PROBLEM TO SOLVE » Repeat, line for line, the entries printed below.

(Change detection outputs)
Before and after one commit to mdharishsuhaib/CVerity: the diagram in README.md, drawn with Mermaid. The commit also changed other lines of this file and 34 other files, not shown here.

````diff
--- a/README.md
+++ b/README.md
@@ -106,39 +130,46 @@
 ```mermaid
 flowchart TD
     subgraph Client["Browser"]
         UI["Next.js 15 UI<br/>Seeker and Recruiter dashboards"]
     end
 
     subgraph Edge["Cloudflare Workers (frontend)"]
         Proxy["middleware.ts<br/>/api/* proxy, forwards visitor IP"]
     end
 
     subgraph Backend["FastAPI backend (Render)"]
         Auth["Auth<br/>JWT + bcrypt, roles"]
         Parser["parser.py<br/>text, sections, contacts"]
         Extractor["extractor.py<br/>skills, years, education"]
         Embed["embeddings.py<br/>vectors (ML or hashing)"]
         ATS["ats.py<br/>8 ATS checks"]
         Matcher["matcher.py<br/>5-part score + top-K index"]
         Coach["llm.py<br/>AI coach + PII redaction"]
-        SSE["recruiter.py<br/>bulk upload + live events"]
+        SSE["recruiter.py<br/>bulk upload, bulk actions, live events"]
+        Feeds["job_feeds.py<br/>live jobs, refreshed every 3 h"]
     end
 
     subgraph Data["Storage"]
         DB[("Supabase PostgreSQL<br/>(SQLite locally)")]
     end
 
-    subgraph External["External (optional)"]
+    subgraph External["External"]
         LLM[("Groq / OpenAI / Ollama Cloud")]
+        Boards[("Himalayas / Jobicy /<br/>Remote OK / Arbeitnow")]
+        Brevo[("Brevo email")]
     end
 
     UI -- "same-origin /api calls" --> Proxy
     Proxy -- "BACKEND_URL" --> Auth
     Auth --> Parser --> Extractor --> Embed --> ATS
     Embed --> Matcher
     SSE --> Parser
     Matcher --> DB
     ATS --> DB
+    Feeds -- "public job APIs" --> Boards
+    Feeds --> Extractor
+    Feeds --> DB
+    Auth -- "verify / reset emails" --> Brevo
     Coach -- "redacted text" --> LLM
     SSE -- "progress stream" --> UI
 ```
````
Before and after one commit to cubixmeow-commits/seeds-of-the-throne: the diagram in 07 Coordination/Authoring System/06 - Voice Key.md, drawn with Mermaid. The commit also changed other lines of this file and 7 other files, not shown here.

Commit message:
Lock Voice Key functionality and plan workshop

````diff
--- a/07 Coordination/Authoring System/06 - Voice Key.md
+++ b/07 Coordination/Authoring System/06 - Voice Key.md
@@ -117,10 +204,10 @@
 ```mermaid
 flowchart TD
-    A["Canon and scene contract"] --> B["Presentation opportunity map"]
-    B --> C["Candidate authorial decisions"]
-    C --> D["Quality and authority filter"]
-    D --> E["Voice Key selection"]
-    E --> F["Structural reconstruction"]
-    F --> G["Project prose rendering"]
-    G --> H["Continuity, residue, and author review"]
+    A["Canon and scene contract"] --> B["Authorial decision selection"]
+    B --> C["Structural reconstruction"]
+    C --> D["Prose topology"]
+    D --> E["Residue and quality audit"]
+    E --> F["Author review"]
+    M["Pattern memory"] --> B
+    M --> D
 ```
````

EXERCISE RESULT »
Before and after one commit to mdharishsuhaib/CVerity: the diagram in README.md, drawn with Mermaid. The commit also changed other lines of this file and 34 other files, not shown here.

````diff
--- a/README.md
+++ b/README.md
@@ -106,39 +130,46 @@
 ```mermaid
 flowchart TD
     subgraph Client["Browser"]
         UI["Next.js 15 UI<br/>Seeker and Recruiter dashboards"]
     end
 
     subgraph Edge["Cloudflare Workers (frontend)"]
         Proxy["middleware.ts<br/>/api/* proxy, forwards visitor IP"]
     end
 
     subgraph Backend["FastAPI backend (Render)"]
         Auth["Auth<br/>JWT + bcrypt, roles"]
         Parser["parser.py<br/>text, sections, contacts"]
         Extractor["extractor.py<br/>skills, years, education"]
         Embed["embeddings.py<br/>vectors (ML or hashing)"]
         ATS["ats.py<br/>8 ATS checks"]
         Matcher["matcher.py<br/>5-part score + top-K index"]
         Coach["llm.py<br/>AI coach + PII redaction"]
-        SSE["recruiter.py<br/>bulk upload + live events"]
+        SSE["recruiter.py<br/>bulk upload, bulk actions, live events"]
+        Feeds["job_feeds.py<br/>live jobs, refreshed every 3 h"]
     end
 
     subgraph Data["Storage"]
         DB[("Supabase PostgreSQL<br/>(SQLite locally)")]
     end
 
-    subgraph External["External (optional)"]
+    subgraph External["External"]
         LLM[("Groq / OpenAI / Ollama Cloud")]
+        Boards[("Himalayas / Jobicy /<br/>Remote OK / Arbeitnow")]
+        Brevo[("Brevo email")]
     end
 
     UI -- "same-origin /api calls" --> Proxy
     Proxy -- "BACKEND_URL" --> Auth
     Auth --> Parser --> Extractor --> Embed --> ATS
     Embed --> Matcher
     SSE --> Parser
     Matcher --> DB
     ATS --> DB
+    Feeds -- "public job APIs" --> Boards
+    Feeds --> Extractor
+    Feeds --> DB
+    Auth -- "verify / reset emails" --> Brevo
     Coach -- "redacted text" --> LLM
     SSE -- "progress stream" --> UI
 ```
````
Before and after one commit to cubixmeow-commits/seeds-of-the-throne: the diagram in 07 Coordination/Authoring System/06 - Voice Key.md, drawn with Mermaid. The commit also changed other lines of this file and 7 other files, not shown here.

Commit message:
Lock Voice Key functionality and plan workshop

````diff
--- a/07 Coordination/Authoring System/06 - Voice Key.md
+++ b/07 Coordination/Authoring System/06 - Voice Key.md
@@ -117,10 +204,10 @@
 ```mermaid
 flowchart TD
-    A["Canon and scene contract"] --> B["Presentation opportunity map"]
-    B --> C["Candidate authorial decisions"]
-    C --> D["Quality and authority filter"]
-    D --> E["Voice Key selection"]
-    E --> F["Structural reconstruction"]
-    F --> G["Project prose rendering"]
-    G --> H["Continuity, residue, and author review"]
+    A["Canon and scene contract"] --> B["Authorial decision selection"]
+    B --> C["Structural reconstruction"]
+    C --> D["Prose topology"]
+    D --> E["Residue and quality audit"]
+    E --> F["Author review"]
+    M["Pattern memory"] --> B
+    M --> D
 ```
````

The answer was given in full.